[Opening DATA EXCERPTS section]

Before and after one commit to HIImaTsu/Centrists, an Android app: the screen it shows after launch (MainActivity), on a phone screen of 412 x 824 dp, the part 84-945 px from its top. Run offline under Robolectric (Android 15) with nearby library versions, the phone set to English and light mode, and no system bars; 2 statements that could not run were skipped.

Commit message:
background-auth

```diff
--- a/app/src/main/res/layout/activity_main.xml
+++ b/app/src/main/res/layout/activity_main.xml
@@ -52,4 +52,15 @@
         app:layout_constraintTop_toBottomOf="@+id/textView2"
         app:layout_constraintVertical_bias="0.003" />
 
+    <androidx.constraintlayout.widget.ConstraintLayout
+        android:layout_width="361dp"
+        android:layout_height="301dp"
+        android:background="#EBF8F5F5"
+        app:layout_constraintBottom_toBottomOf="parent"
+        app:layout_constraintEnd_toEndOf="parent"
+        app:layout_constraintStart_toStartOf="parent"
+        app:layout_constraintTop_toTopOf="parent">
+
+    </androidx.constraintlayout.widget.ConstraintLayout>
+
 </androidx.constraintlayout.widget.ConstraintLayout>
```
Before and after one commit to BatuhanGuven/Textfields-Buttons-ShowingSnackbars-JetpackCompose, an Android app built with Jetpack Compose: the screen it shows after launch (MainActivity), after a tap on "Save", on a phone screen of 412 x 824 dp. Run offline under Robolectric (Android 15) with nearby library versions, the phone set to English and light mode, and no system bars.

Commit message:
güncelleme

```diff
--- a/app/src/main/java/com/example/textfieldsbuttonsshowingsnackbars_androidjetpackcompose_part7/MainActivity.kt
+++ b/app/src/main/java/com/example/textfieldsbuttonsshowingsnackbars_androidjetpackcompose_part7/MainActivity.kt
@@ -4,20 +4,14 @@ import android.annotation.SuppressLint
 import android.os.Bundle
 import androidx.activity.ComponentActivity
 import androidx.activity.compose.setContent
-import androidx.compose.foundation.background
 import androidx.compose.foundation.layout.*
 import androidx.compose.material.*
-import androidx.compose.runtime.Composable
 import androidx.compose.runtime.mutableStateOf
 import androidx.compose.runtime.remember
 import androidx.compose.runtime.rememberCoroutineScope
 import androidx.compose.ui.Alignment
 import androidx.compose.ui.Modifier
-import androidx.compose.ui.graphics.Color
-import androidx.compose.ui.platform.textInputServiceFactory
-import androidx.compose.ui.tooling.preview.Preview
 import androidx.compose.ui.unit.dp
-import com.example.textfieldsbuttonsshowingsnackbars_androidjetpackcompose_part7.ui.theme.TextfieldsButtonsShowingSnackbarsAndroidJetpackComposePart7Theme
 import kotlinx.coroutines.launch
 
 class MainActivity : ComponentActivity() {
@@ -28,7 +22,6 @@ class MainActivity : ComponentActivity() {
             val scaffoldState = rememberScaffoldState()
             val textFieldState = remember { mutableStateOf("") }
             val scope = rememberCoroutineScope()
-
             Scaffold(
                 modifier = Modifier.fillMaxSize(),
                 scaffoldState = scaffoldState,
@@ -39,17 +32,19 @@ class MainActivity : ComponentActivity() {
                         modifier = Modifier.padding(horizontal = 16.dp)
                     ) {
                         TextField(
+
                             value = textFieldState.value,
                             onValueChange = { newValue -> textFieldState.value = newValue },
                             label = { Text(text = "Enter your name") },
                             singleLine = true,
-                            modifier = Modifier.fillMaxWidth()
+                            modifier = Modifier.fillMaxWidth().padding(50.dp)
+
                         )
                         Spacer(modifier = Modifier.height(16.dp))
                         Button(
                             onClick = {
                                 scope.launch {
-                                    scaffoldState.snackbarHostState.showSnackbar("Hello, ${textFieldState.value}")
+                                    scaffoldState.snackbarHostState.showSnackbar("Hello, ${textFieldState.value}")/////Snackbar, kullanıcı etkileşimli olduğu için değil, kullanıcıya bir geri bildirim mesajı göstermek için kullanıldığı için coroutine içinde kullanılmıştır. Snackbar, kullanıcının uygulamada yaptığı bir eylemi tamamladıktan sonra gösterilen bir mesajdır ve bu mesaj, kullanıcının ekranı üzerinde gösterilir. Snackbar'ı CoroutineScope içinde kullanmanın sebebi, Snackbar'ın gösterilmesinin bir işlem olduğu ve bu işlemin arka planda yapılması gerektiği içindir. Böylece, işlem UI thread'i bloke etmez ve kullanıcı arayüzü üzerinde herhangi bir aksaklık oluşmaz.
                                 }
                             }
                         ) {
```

[Closing DATA EXCERPTS section]

Copy each line of the listing that holds the word "ComponentActivity".

**FINISHED EXERCISE**
 import androidx.activity.ComponentActivity
 class MainActivity : ComponentActivity() {
@@ -28,7 +22,6 @@ class MainActivity : ComponentActivity() {
@@ -39,17 +32,19 @@ class MainActivity : ComponentActivity() {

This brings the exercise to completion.